Confession and repentance by the grace of God

 

Father, I have sinned against heaven and against you. I am no longer worthy to be called your son; make me like one
of your hired servants -
(Luke 15:18-19)

 

When we sin, we are like the lost prodigal son in the gospel of St. Luke. He leaves his father’s estate, turns his back on his everlasting love and squanders his inheritance to the point he is forced to degrade and devalue his self-worth.

To sin is to leave our heavenly Father, to suffer by leading a life of decadence. The concept of sin is inseparable from our faith in the Lord: we can only understand what it means if we believe and comprehend our heavenly Father’s love, greatness and purity.

“Heaven and humanity in one” is the ultimate hope Our Lord has in store for us. People are called to follow God’s plan and become an integral part of the eternal kingdom.

Sin, however, destroys this harmony and integrity, leading us away from our Father.

The Second Vatican Council points out, “Sin suppresses human dignity and hinders full human development” (Pastoral Constitution on The Church in the Modern World #13).

However, the power of sin is not absolute, as repentance and conversion is God’s gift to us and enables reconciliation with him. God demands a response from us—a genuine change of heart and true repentance. This is the contrast between the first son in the parable, who remained with the father, and the lost son.

Consider the confession and repentance of the lost son! That was true remorse, sorrow for weakness and error. The parable is a call from our heavenly Father made out of love to all who are engulfed in their sins to come back to him and share his sacred life.

Our heavenly Father showers us with the love of a devoted father. He makes us his children who may share a rich and happy life with him.

If we repent, convert and are reconciled with our heavenly Father, then “Heaven and humanity” will be one. 

On the other hand, the self-righteousness of the first son typifies the Nulla poena sine lege (no penalty without a law) of the Pharisees, thinking he could win his father’s love and devotion through his achievements.

He does not know that God’s love is not a transaction, or a reward for good behaviour, but something divine and unconditional. This love is the basis of God’s grace.

“All have sinned and fall short of the glory of God” (Romans 3:23). So who can boast they haven’t sinned? It is precisely the first son’s self-righteousness that places a bargaining barrier between him and his father, preventing him from basking in the joy and happiness of his father’s love.

His self-righteousness robs him of compassion for his own sibling, traps him in anger and hatred, blocking him from being reconciled with anyone. So, is self-righteousness a sin?

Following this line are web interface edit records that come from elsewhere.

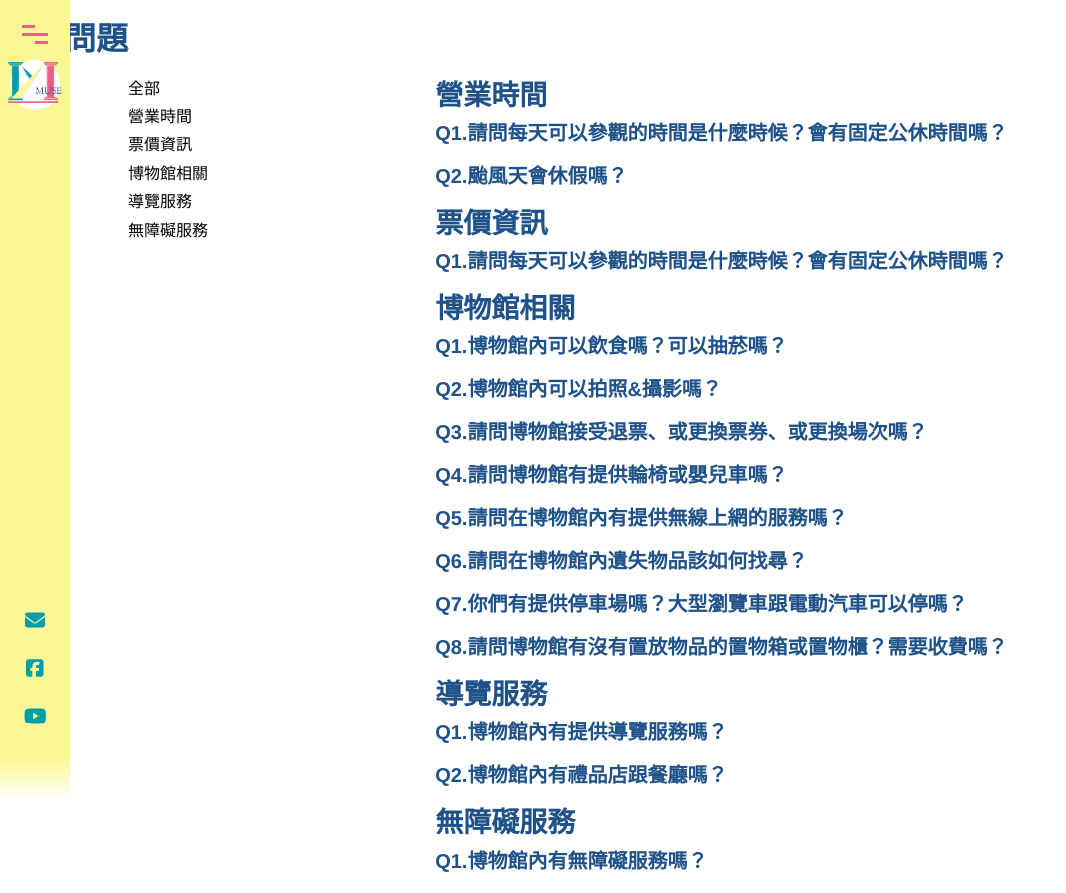
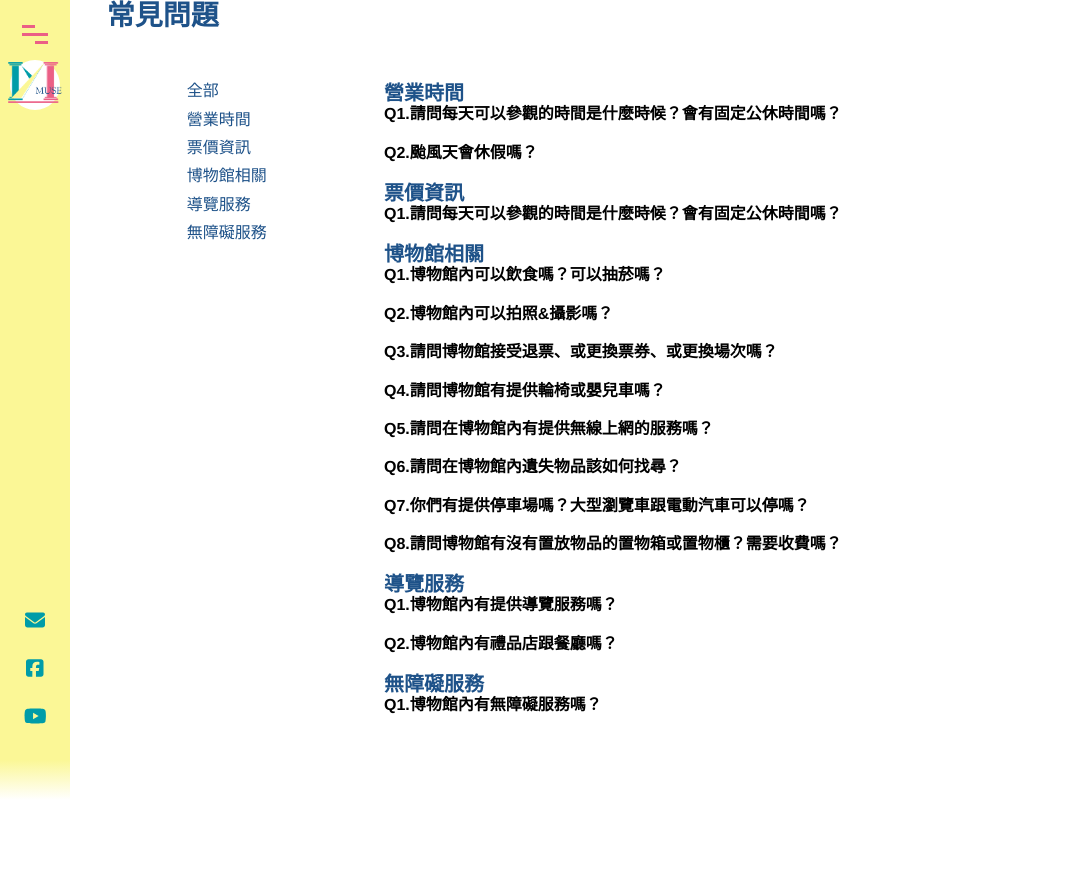
Before and after one commit to Kaosheep/musesmuseum, a Vue app: page /Faq in a window 1280 px wide. Shown: the whole page, without its empty margins (0-1066 px from the left). After the commit the page ends 800 px from the top, so only its background shows below. Built offline with nearby package versions, Linux system fonts and the light colour scheme; what view-ui-plus would draw is missing.

Commit message:
更改fqa點擊兩次的問題。 增加交通頁面、增加交通頁面的router

```diff
--- /dev/null
+++ b/src/assets/sass/page/_Fqa.scss
@@ -0,0 +1,39 @@
+.Fqaoutside {
+    width: 83.33%;
+    margin: auto;
+}
+
+.Fqa-main {
+    text-align: left;
+    display: flex;
+    flex-wrap: wrap;
+    margin-left: 80px;
+}
+
+.Fqa-title {
+    margin-bottom: 50px;
+}
+
+.Fqa-li+.Fqa-li {
+    margin-top: 10px;
+}
+
+
+.Fqa-aside {
+    width: 20%;
+}
+
+.FQA-QA {
+    width: 70%;
+}
+
+.FQA-QAitem {
+    margin-bottom: 20px;
+    cursor: pointer;
+}
+
+
+
+.FQA-questionH3 {
+    margin-bottom: 10px;
+}
--- a/src/router/index.js
+++ b/src/router/index.js
@@ -66,6 +66,11 @@ const routes = [
         name: 'VisitInformation',
         component: () => import('../views/frontend/VisitInformation.vue')
       },
+      {
+        path: '/VisitTraffic',
+        name: 'VisitTraffic',
+        component: () => import('../views/frontend/VisitTraffic.vue')
+      },
     ]
   },
   {
--- a/src/views/frontend/Faq.vue
+++ b/src/views/frontend/Faq.vue
@@ -1,26 +1,32 @@
 <template>
-    <h1>{{ text }}</h1>
-    <main>
-        <aside>
+    <Header></Header>
+    <div class="Fqaoutside">
+        <h2 class="Fqa-title">{{ text }}</h2>
+        <main class="Fqa-main">
+            <aside class="Fqa-aside">
                 <ul>
-                <li v-for="(title, index) in fqaNav" :key="index">
-                    <a :href="'#qaNav' + index">{{ title }}</a>
+                    <li v-for="(title, index) in fqaNav" :key="index" class="Fqa-li">
+                        <a class="Fqa-a" :href="'#qaNav' + index">{{ title }}</a>
                     </li>
                 </ul>
             </aside>
-        <div class="QA">
-            <div v-for="(section, sectionIndex) in sections" :key="sectionIndex" :class="QAitem">
-                <h2 :id="'qaNav' + (sectionIndex + 1)">{{ fqaNav[sectionIndex + 1] }}</h2>
-                <div class="QAitem" v-for="(qa, qaIndex) in section" :key="qaIndex">
-                    <h3 @click="toggleAnswer(sectionIndex, qaIndex)">{{ qa.question }}</h3>
-                    <p v-html="qa.answer" :id="'qaAnswer' + sectionIndex + '-' + qaIndex"></p>
+            <div class="FQA-QA">
+                <div v-for="(section, sectionIndex) in sections" :key="sectionIndex" :class="FQA - QAitem">
+                    <h3 class="FQA-questionH2" :id="'qaNav' + (sectionIndex + 1)">{{ fqaNav[sectionIndex + 1] }}</h3>
+                    <div class="FQA-QAitem" v-for="(qa, qaIndex) in section" :key="qaIndex">
+                        <h4 @click="toggleAnswer(sectionIndex, qaIndex)">{{ qa.question }}</h4>
+                        <p v-html="qa.answer" :id="'qaAnswer' + sectionIndex + '-' + qaIndex" style="display: none;"></p>
                     </div>
                 </div>
             </div>
+
         </main>
+    </div>
 </template>
 
 <script>
+import Header from '@/components/Header.vue';
+
 export default {
     data() {
         return {
@@ -104,6 +110,12 @@ export default {
             ],
         };
     },
+    mounted() {
+        document.body.style.height = `auto`;
+    },
+    components: {
+        Header
+    },
     methods: {
         toggleAnswer(sectionIndex, qaIndex) {
             const answerId = 'qaAnswer' + sectionIndex + '-' + qaIndex;
@@ -118,50 +130,7 @@ export default {
 };
 </script>
 
-<style>
-* {
-    margin: 0;
-    padding: 0;
-    list-style: none;
-}
-
-main {
-    text-align: left;
-    width: 80%;
-    margin: auto;
-    display: flex;
-    flex-wrap: wrap;
-}
-
-li a {
-    text-decoration: none;
-    color: black;
-    display: block;
-}
-
-li+li {
-    margin-top: 10px;
-}
-
-
-aside {
-    width: 30%;
-}
-
-.QA {
-    width: 70%;
-}
-
-.QAitem {
-    margin-bottom: 20px;
-    cursor: pointer;
-}
-
-.QA p {
-    display: none;
-}
-
-h2 {
-    margin-bottom: 10px;
-}
+<style scoped lang="scss">
+@import "@/assets/sass/style.scss";
+@import "@/assets/sass/page/_Fqa.scss";
 </style>
--- /dev/null
+++ b/src/views/frontend/VisitTraffic.vue
@@ -0,0 +1,29 @@
+<template>
+    <Header></Header>
+    這是交通頁面
+</template>
+<script>
+import Header from '@/components/Header.vue';
+
+export default {
+    data() {
+        return {
+
+        }
+    },
+    mounted() {
+        document.body.style.height = `auto`;
+    },
+    components: {
+        Header
+    },
+    methods: {
+
+    },
+}
+</script>
+
+<style scoped lang="scss">
+@import "@/assets/sass/style.scss";
+@import "@/assets/sass/page/_visitTraffic.scss";
+</style>
```
Also changed, not shown: src/assets/sass/page/_visitTraffic.scss (added). Lines whose indentation alone changed are shown as unchanged.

“If we claim to be without sin, we deceive ourselves and the truth is not in us. If we confess our sins, he is faithful and just and will forgive us our sins and purify us from all unrighteousness” (1 John 1:8-9).

Our heavenly Father has bestowed his gracious love on us. He is waiting patiently for sinners to repent and is willing to forgive. We must answer God’s call, confess our sins and start afresh. Only by doing so, can we be reconciled with our heavenly Father and join him in the feast of eternal happiness.

 

 

Lenten Campaign Organising Committee, 2016